Exercise directions: In the lines below, the string "color" may appear; say how many lines hold it and give nothing more.

(Given records)

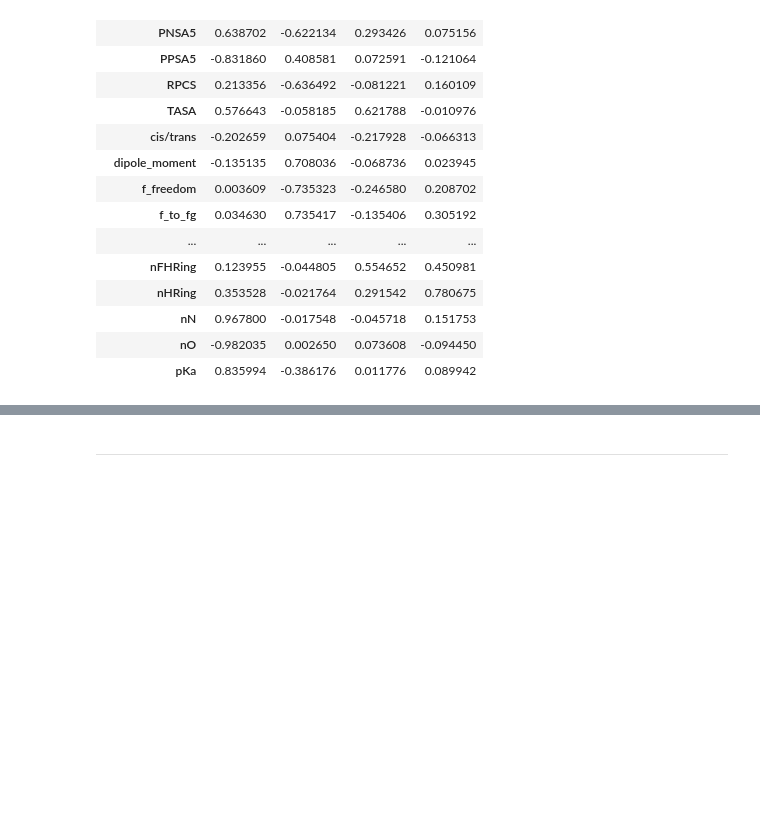
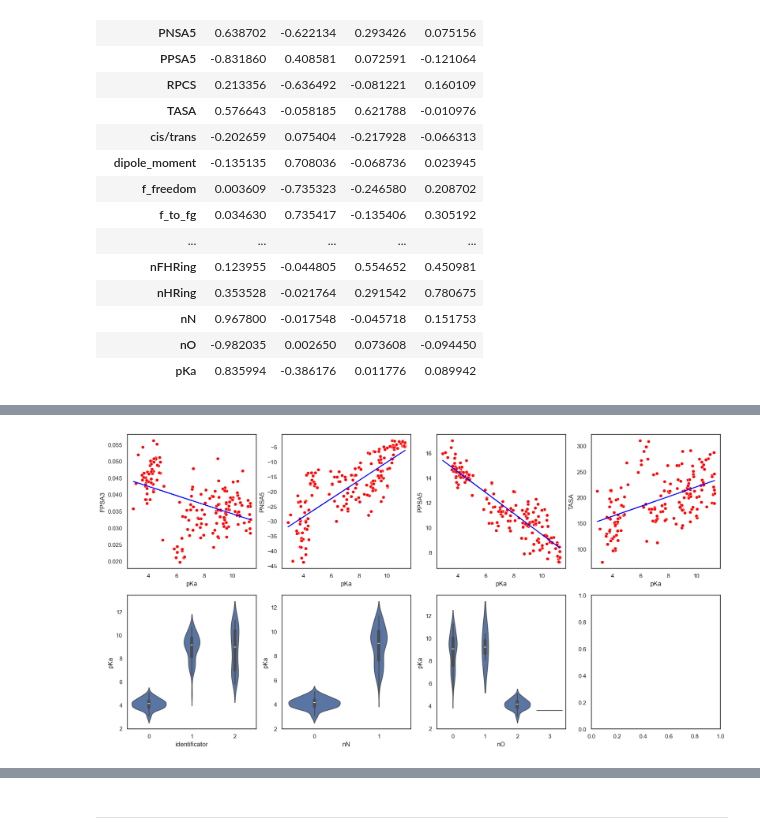
Before and after one commit to blackthorn-ai/XAI_Chem, a Jupyter notebook: ml_part/factor_analysis/clean/pKa_optimized_analysis.ipynb, the cells around one changed output, grey strips where cells are left out. Cells and saved outputs as stored; diff of their text form; code cells hidden in the pictures; blank space fills up the shorter version.

```diff
--- a/ml_part/factor_analysis/clean/pKa_optimized_analysis.ipynb
+++ b/ml_part/factor_analysis/clean/pKa_optimized_analysis.ipynb
@@ -348 +348,89 @@ There is a statistically significant difference between the groups
 ... (28 outputs left out)
+# %%
+import matplotlib.pyplot as plt
+import seaborn as sns
+from scipy.stats import linregress, mannwhitneyu, kruskal
+
+seaborn.set_theme(style="white", palette=None)
+
+target_name = "pKa"
+
+n_rows = 2
+n_columns = 4
+
+for factor_index in fa_load.keys():
+    fig, axs = plt.subplots(n_rows, n_columns, figsize=(20, 10))
+    factor_top_features = []
+    ax_index = 0
+    for feature_name in fa_load[factor_index].keys():
+        if abs(fa_load[factor_index][feature_name]) > 0.5 and feature_name != target_name:
+            factor_top_features.append(feature_name)
+
+            _x = list(df_features['pKa'])
+            _y = list(df_features[feature_name])
+            x, y = [], []
+            for index in range(len(_x)):
+                if _y[index] == 0 and ("angle" in feature_name or "distance" in feature_name):
+                    continue
+                else:
+                    x.append(_x[index])
+                    y.append(_y[index])
+
+            if len(set(y)) > 15:
+                slope, intercept, r, p, se = linregress(x, y)
+                y_line = [slope * xi + intercept for xi in x]
+
+                r_2 = pow(r, 2)
+                if r_2 > 0.1:
+                    remained_features.add(feature_name)
+
+                print(f"R^2 score: {r_2}")
+                print(calculate_metrics(y, y_line))
+
+                sns.scatterplot(x=x, y=y, ax=axs[ax_index // n_columns, ax_index % n_columns], color="red")
+                axs[ax_index // n_columns, ax_index % n_columns].plot(x, y_line, color="blue")
+                axs[ax_index // n_columns, ax_index % n_columns].set_ylabel(feature_name)
+                axs[ax_index // n_columns, ax_index % n_columns].set_xlabel("pKa")
+                # sns.plot(x, y_line, color="blue")
+
+                # plt.scatter(x=x, y=y, color="red")
+                # plt.plot(x, y_line, color="blue")
+                # plt.xlabel('pKa')
+                # plt.ylabel(feature_names[feature_index])
+                # plt.show()
+                # break
+
+            else:
+
+                df_dict = {}
+                vals, names, xs = [],[],[]
+                for i, unique_values in enumerate(sorted(set(y))):
+                    values = df_features[df_features[feature_name] == unique_values]['pKa']
+                    vals.append(values)
+                    names.append(f"{feature_name}: {i}")
+                    df_dict[f"{feature_name}: {unique_values}"] = values
+                    xs.append(np.random.normal(unique_values, 0.08, values.shape[0]))
+
+                if len(set(y)) == 2:
+                    values1 = df_features[df_features[feature_name] == list(set(y))[0]]['pKa']
+                    values2 = df_features[df_features[feature_name] == list(set(y))[1]]['pKa']
+                    pvalue = complete_mannwhitneyu_test(values1=values1,
+                                            values2=values2,
+                                            feature_name=feature_name)
+                else:
+                    pvalue = complete_kruskal_test(groups=vals,
+                                        feature_name=feature_name)
+
+                if pvalue < 0.05:
+                    remained_features.add(feature_name)
+                df = pd.DataFrame(df_dict)
+
+                sns.violinplot(x=feature_name, y='pKa', data = df_features,  ax=axs[ax_index // n_columns, ax_index % n_columns])
+                # seaborn.violinplot(x=feature_name, y ='pKa',
+                #                 data = df_features,
+                #                 inner="stick")
+            ax_index += 1
+
+
+    print(factor_top_features)
+# %% [output]
@@ -348,0 +454 @@ There is a statistically significant difference between the groups
+[figure, added]
```
Also changed, not shown: parts of 2 cells of this notebook, 48 other files.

(End Given records)

Result of this exercise: 5